Religion and Divorce
It is a well-known fact that most religions tend to be strict on relationships between men and women. Traditionally, religious postulates a sort of regulate sex and frown upon cohabitation and other forms of extramarital activities as ‘living in sin’. This make many of us think that regions with high percentages of religious population should have lower than average divorce rates. Do they?
According to general statistics, half of all marriages in the USA end in divorce. Over the past few years, sociologists have concluded that religious couples are less likely to break up. Statistics varies from one religious group to another: Catholicism reduces divorce rate by 31%, Protestant couples show divorce rates reduced by 35%, and Judaist couples are 95% less likely to divorce.
Dr. Bradford Wilcox in one of his interviews confirmed that Americans who are not affiliated with any religion, end their marriages more frequently. On the contrary, those affiliated with mainline religions tend to build stronger and more lasting families. At the same time, it has been discovered that conservative Protestants, who are traditionally strict on divorce, show unexpectedly high divorce rates, which exceeds those typical of religiously unaffiliated citizens.
Thus, Alabama and Arkansas – states with the highest concentration of conservative Protestants – show much higher divorce statistics (13 divorces per 1000 of population) than New Jersey and Massachusetts (6 and 7 split-ups per 1000 people respectively), which are among the most religiously liberal states.
Why does that happen?
Is it really conservative Protestantism that breaks up marriages? Considering its traditional attitude to marriage, this does not sound true.
Alabama and Arkansas are located in Southeast, the part of the country with high poverty rates. It happens so that these and other relatively poor states have the highest concentration of people affiliated with conservative Protestantism. Because poverty is one of the key factors that create a potential for high divorce rates, it does keep them high in areas populated by conservative Protestants.

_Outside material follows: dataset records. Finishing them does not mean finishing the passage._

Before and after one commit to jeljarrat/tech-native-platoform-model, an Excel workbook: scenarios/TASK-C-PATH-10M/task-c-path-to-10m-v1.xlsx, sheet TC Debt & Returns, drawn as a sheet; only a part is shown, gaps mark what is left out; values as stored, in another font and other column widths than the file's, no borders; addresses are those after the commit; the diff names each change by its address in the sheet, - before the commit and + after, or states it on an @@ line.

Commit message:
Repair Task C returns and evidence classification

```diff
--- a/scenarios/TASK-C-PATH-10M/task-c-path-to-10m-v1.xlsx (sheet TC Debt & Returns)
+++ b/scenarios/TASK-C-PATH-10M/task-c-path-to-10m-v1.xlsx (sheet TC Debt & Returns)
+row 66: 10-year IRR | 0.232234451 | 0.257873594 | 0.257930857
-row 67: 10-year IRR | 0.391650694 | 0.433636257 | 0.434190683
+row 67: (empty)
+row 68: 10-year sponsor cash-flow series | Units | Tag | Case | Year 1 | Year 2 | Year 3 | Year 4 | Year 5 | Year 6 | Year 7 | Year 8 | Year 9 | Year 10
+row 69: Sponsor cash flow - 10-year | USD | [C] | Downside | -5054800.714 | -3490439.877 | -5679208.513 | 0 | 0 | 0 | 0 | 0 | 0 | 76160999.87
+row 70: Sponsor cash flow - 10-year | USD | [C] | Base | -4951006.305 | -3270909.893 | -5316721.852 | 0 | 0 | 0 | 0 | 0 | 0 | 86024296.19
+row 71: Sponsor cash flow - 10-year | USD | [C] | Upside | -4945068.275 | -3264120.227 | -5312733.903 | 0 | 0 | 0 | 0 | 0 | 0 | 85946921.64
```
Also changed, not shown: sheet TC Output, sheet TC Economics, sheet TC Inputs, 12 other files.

Another important factor, which is known to influence divorce rate, is education. It has been observed that people who have a college education are more capable of building a lasting relationship than those having just a high school education. Statistically, a high number of traditional Protestants do not go further than high school. Therefore, they run a greater risk of divorce.
Because conservative Protestantism is strict on extramarital sex, many young people choose to get married as soon as possible. These immature decisions coupled with low incomes make marriages extremely fragile, and most of them end quickly.
Conservative marital views also affect citizens, who are not actually affiliated with the religion. It is not uncommon for atheist young men and women populating these states to get married before 18. These marriages are also among those that are most likely to collapse.
In most cases, high divorce rates result from secular factors, such as poverty, lack of education, immature marriages, etc. As to the high divorce statistics in counties populated by conservative Protestants, it is these factors rather than the religion itself that cause families to break up. Excessive strictness on sex may indirectly contribute to divorce rates, as it often happens to young spouses. However, most people adhering to mainline religions believe that “God is at the center of marriage”, and 53% of them agree to the statement.